>A=[16 3 2 13; 5 10 11 8; 9 6 7 12; 4 15 14 1]

16 3 2 13 5 10 11 8 9 6 7 12 4 15 14 1

Matrix elements can be accessed with round brackets.

>A(1,1)+A(2,1)+A(3,1)+A(4,1)

34

The sum operator now works columns vectors differently.

>sum(A(1:4,1)) // use sum(A[1:4,1]') in Euler

34

>sum(A) //

[34, 34, 34, 34]

>diag(A,0)

16 10 7 1

fliplr works like flipx, and flipud like flipy.

>sum(diag(fliplr(A)))

34

Another function which is available in EMT and Matlab is rot().

>rot(A,2)

1 14 15 4 12 7 6 9 8 11 10 5 13 2 3 16

Euler does also have an algorithm for magic triangles.

>magic(4)

16 2 3 13 5 11 10 8 9 7 6 12 4 14 15 1

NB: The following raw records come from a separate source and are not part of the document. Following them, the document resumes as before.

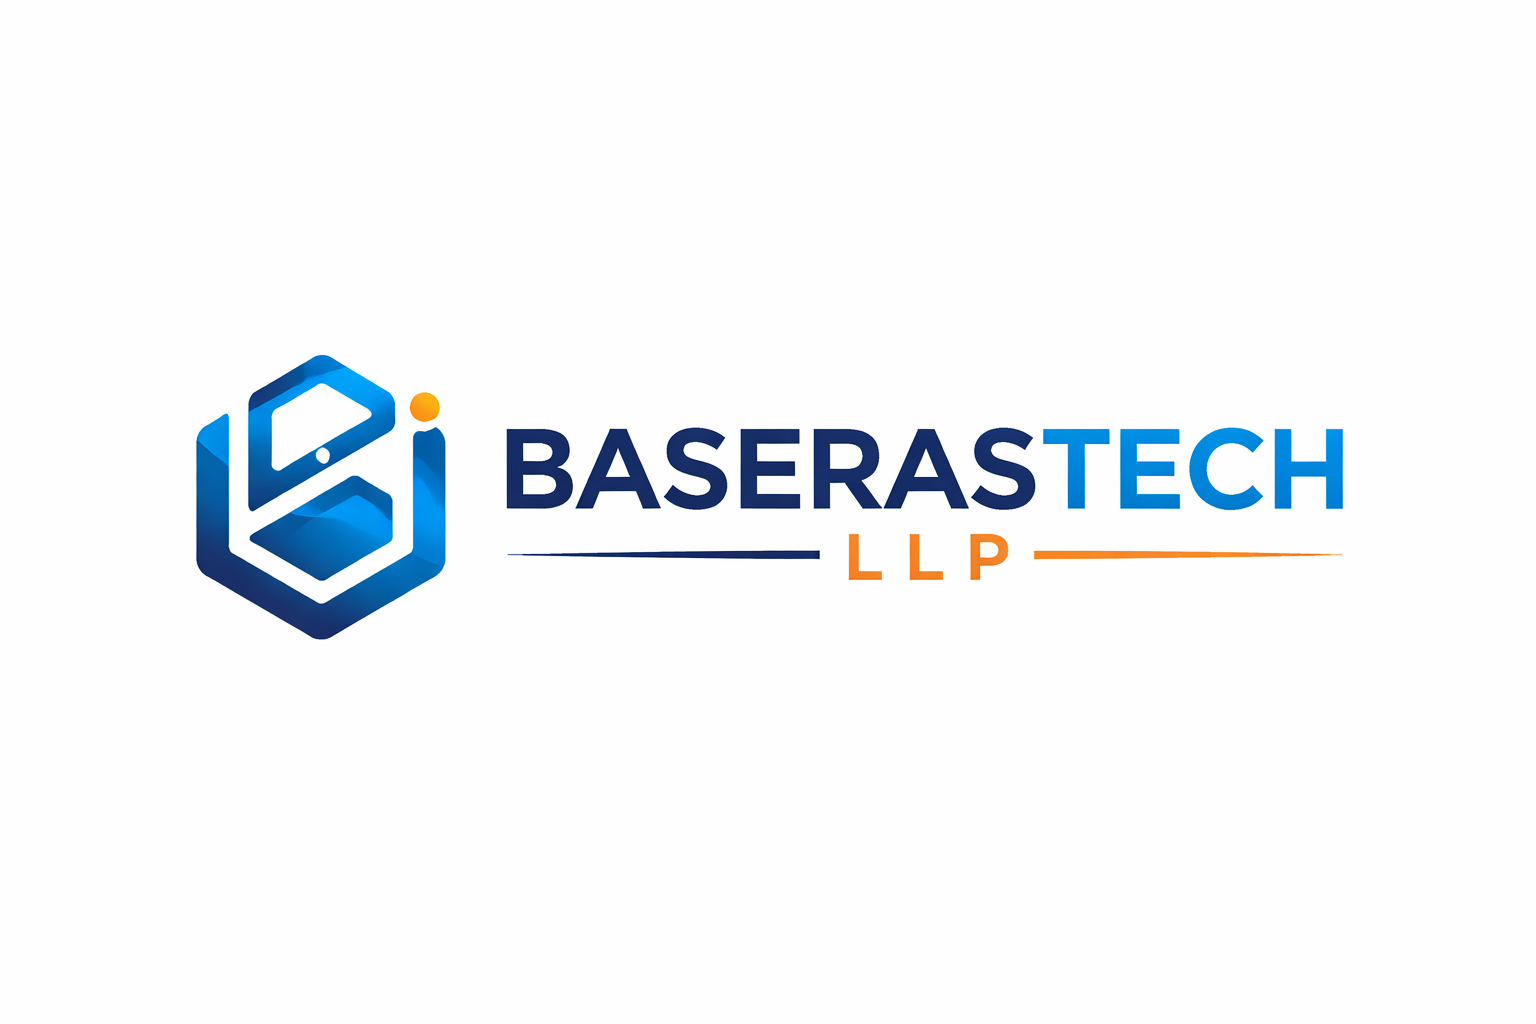
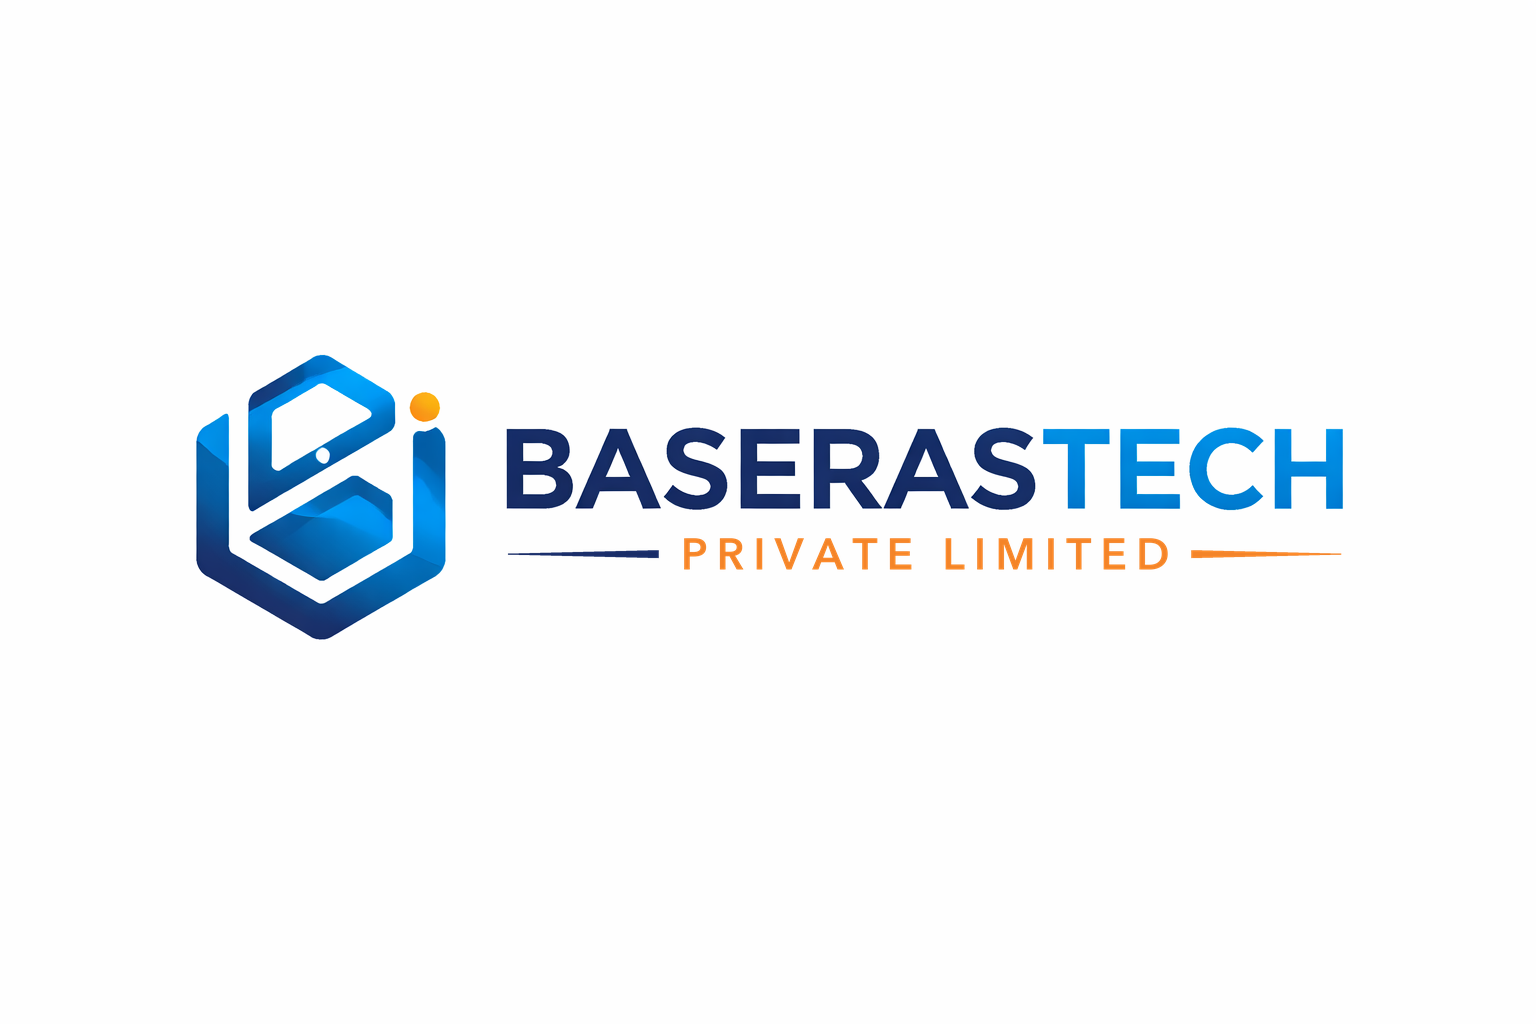
Rename BASERAS TECH LLP to BASERAS TECH PRIVATE LIMITED
Update company name across pages, meta tags, and the logo image.

Changed region(s): [[0.4062, 0.5, 0.7812, 0.5625], [0.8125, 0.5312, 0.8438, 0.5625]]

diff --git a/components/Footer.tsx b/components/Footer.tsx
@@ -13,7 +13,7 @@ const Footer: React.FC = () => {
               <div className="p-2 bg-teal rounded-lg">
                 <Cpu className="w-5 h-5 text-white" />
               </div>
-              <span className="text-xl font-bold tracking-tight uppercase">BASERAS TECH LLP</span>
+              <span className="text-xl font-bold tracking-tight uppercase">BASERAS TECH PRIVATE LIMITED</span>
             </Link>
             <p className="text-slate-300 max-w-sm mb-6 leading-relaxed">
               Reliable software engineering and business automation solutions. Specialized systems for Pharma, Education, and growing SMEs.
@@ -72,7 +72,7 @@ const Footer: React.FC = () => {
         </div>
 
         <div className="border-t border-white/10 pt-8 flex flex-col md:flex-row justify-between items-center text-sm text-slate-400">
-          <p>© {new Date().getFullYear()} BASERAS TECH LLP. All rights reserved.</p>
+          <p>© {new Date().getFullYear()} BASERAS TECH PRIVATE LIMITED. All rights reserved.</p>
           <div className="flex space-x-8 mt-4 md:mt-0">
             <a href="#" className="hover:text-skyblue transition-colors">Privacy</a>
             <a href="#" className="hover:text-skyblue transition-colors">Terms</a>

diff --git a/pages/About.tsx b/pages/About.tsx
@@ -7,11 +7,11 @@ const About: React.FC = () => {
       {/* Intro */}
       <section className="container mx-auto px-6 mb-32">
         <div className="max-w-4xl">
-          <span className="text-teal font-black tracking-widest uppercase text-xs mb-4 block">About the LLP</span>
+          <span className="text-teal font-black tracking-widest uppercase text-xs mb-4 block">About the Company</span>
           <h1 className="text-5xl md:text-7xl font-black text-navy mt-4 mb-10 leading-tight">Engineering Growth via Automation.</h1>
           <div className="grid grid-cols-1 md:grid-cols-2 gap-12 text-slate-600 text-xl font-medium leading-relaxed">
             <p>
-              BASERAS TECH LLP is an IT services powerhouse focused on building automation-driven, reliable software for critical industries. 
+              BASERAS TECH PRIVATE LIMITED is an IT services powerhouse focused on building automation-driven, reliable software for critical industries. 
             </p>
             <p>
               Our name represents our DNA: <span className="text-teal font-bold italic">Business Automation & Software Engineering – Reliable Advanced System TECH.</span>

diff --git a/index.html b/index.html
@@ -4,8 +4,8 @@
     <meta charset="UTF-8" />
     <meta name="viewport" content="width=device-width, initial-scale=1.0" />
     <link rel="icon" type="image/png" href="/fav.png" />
-    <title>BASERAS TECH LLP | Business Automation & Software Engineering</title>
-    <meta name="description" content="BASERASTECH LLP provides pharma eLogbook, GST billing, school, gym and business automation software solutions." />
+    <title>BASERAS TECH PRIVATE LIMITED | Business Automation & Software Engineering</title>
+    <meta name="description" content="BASERASTECH PRIVATE LIMITED provides pharma eLogbook, GST billing, school, gym and business automation software solutions." />
     <script src="https://cdn.tailwindcss.com"></script>
     <script>
       tailwind.config = {

diff --git a/pages/Contact.tsx b/pages/Contact.tsx
@@ -6,7 +6,7 @@ const Contact: React.FC = () => {
   const targetEmail = "ceo@baserastech.com";
 
   const handleManualEmail = () => {
-    const subject = encodeURIComponent("Business Inquiry: BASERAS TECH LLP");
+    const subject = encodeURIComponent("Business Inquiry: BASERAS TECH PRIVATE LIMITED");
     const body = encodeURIComponent("Hello BASERAS TECH Team,\n\nI am interested in your automation services. [Please add your details here].\n\nRegards,");
     window.location.href = `mailto:${targetEmail}?subject=${subject}&body=${body}`;
   };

Euler used the matrix language consistently for all operators. Matlab uses .* for the elementwise multiplication.

>v=1:10; v.*v

[1, 4, 9, 16, 25, 36, 49, 64, 81, 100]

And it uses * for the matrix product.

>v*v'

385

The power operator now uses the matrix power function.

>A=[1,2;3,4]; A^2

7 10 15 22

This works for the inverse too.

>A^-1*A

1 0 0 1

The division uses "divide into" now. I.e.

b/A = (A'\b')'

>sum(A)/A

[1, 1]

The \ operator now uses fit.

>A=[1,2;3,4;5,6]; b=[1;2;3]; A\b

0 0.5

The same in Euler.

>fit(A,b)

0 0.5

In Matlab mode, you can use Matlab's syntax for functions. A proper "return y" statement will be added. If the function is the last or the only function in a file, "endfunction" can be omitted.

>function y=f(x) y=x^2; endfunction

>f(5)

25